HARRIS: Why do you think, then, if that attack yesterday on Mr. al-Rantissi, this leader of the militant -- of Hamas, if that attack is not a productive one, how do you read -- this is actual video of that attack that happened yesterday in Gaza, this attack ordered by the Sharon administration, why then did this attack have to occur?

GERGES: And this, Leon, raises, really, some serious questions. It raises some serious questions about the conduct of the Likud-led government, one of the most hard-liner governments in Israel's history, and its genuine commitment to the peace process.

This is why, I think, the president's intervention yesterday and today is very important, because not only we in the United States need to exert pressure on the Palestinians, but we also need to exert pressure on our own ally, that is Israel, in order to at least respect its commitment to the peace process.

And the good news is that despite everything that we are witnessing on the television screen yesterday and today, polarities (ph) and majorities in both societies support the peace process. A settlement based on international consensus, two states living side by side in peace.

What we need to do is to empower these two majorities in both societies so that we can isolate militants on both sides, and the attack yesterday by Israel on the Hamas political leader does not help matters, and, of course, we need to empower Mahmoud Abbas so he can at least find ways and mechanisms to crack down on Hamas and Jihad, and put an end to the armed intifada.

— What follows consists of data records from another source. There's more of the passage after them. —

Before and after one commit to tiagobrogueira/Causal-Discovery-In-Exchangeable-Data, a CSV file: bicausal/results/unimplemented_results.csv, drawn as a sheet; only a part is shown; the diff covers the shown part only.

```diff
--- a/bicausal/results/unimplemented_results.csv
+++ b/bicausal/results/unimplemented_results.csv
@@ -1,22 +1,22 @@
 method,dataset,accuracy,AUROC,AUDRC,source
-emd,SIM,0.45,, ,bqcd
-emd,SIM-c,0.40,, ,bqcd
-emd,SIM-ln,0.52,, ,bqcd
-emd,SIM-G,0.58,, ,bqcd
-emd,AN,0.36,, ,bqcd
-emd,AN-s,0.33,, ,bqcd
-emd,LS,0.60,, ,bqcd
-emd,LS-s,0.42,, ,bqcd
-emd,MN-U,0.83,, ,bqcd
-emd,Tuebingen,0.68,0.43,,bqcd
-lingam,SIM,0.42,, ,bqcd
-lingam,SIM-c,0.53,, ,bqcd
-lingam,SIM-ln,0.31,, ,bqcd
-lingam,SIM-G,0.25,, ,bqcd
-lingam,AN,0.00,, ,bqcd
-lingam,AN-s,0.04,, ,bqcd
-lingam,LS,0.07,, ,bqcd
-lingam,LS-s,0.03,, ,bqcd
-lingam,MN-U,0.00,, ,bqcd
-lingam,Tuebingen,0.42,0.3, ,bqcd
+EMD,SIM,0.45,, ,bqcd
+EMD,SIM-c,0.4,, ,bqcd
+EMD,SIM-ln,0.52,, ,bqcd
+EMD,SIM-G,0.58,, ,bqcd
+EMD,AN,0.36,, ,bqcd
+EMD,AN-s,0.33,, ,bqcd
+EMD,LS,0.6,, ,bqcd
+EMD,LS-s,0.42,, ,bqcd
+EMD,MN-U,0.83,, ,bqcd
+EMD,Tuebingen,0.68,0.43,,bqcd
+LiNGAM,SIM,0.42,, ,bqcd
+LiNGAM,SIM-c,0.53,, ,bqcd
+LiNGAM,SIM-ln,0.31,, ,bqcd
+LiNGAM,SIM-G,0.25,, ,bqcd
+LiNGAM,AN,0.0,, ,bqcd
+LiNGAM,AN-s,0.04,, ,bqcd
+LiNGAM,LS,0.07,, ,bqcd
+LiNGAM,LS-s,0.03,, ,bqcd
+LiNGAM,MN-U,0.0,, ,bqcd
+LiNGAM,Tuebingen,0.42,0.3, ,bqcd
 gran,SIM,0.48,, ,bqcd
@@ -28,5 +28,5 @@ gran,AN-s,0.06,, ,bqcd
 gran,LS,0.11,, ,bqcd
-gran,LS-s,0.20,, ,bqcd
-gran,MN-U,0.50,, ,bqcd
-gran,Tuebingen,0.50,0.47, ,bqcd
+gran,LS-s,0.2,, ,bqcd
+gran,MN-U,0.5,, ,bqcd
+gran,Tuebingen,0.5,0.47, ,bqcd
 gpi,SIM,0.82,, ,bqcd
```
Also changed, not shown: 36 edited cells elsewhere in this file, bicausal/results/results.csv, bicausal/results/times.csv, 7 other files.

At the end of the day, Leon, suicide bombings do a great deal of damage to the Palestinian cause, and it seems to me a consensus, a relative consensus is reemerging in Palestinian society regarding the futility of suicide bombings. The question is, how do you isolate the militants? How to avoid providing more ammunition to Hamas and Jihad? How do you empower the mainstream Palestinian society, and give it hope so that militants can be isolated and suicide bombings can be stopped once and for all?

HARRIS: That brings up a very important question I want to get to in just a moment. But first, we want to go to our Jerrold Kessel, who is reporting there from not far, just a matter of a few meters away from that bus. Jerrold has been able to get some more information on the casualties involved in this explosion which happened moments ago.

Jerrold, are you there on the phone?


HARRIS: I'm sorry, Jerrold -- I'm sorry, Jerrold to cut you off. If you can hear me, Jerrold, your telephone is creating -- picking up a lot of interference noise. If you could move just a little bit to see if you can call back in. Let's try that in just a bit. Jerrold Kessel there on the scene. Jerrold was able to report to us his -- by his own viewing there, with his own eyes, he was able to see a number of the dead that were taken away from the scene of this explosion on Jaffa Street. The No. 14 bus there being exploded just a matter of about half hour or so ago there on its way through -- to downtown Jerusalem. Jerrold was just about to report to us new information concerning the number of dead that have now been confirmed. Do we have Jerrold available now?

Sorry, Jerrold, we are still getting that interference from your phone. Let's go to our Mike Hanna, who is standing by in our Jerusalem bureau, covering it from his perspective there. Mike, what have you heard?

MIKE HANNA, CNN JERUSALEM BUREAU CHIEF: Well, Leon, I'm about a mile up the road from where this attack occurred. According to police at this stage, they have taken ten bodies off that bus. Ten people killed. This does not include the suicide bomber, who they suspected detonated an explosive device aboard that bus. So, the latest death toll we have is ten people killed in this explosion, well over 50 are said to be wounded, of whom eight are believed to be in a serious condition. So these are the figures that we are receiving at this stage. Obviously, nothing can be absolutely confirmed for a period of time. The police on the scene, obviously, their inspection teams, their police squads, their explosive squads looking at the bus which we heard Jerrold Kessel confirming a few minutes ago bore all the hallmarks of a bomb attack. The bomb, according to police, detonated inside that bus. The damage absolutely immense. The bus passing along a major commercial thoroughfare through the middle of Jerusalem, Jaffa Road, which, at this stage, would have been very crowded, Leon. The explosion happening some -- half past five in the evening local time here.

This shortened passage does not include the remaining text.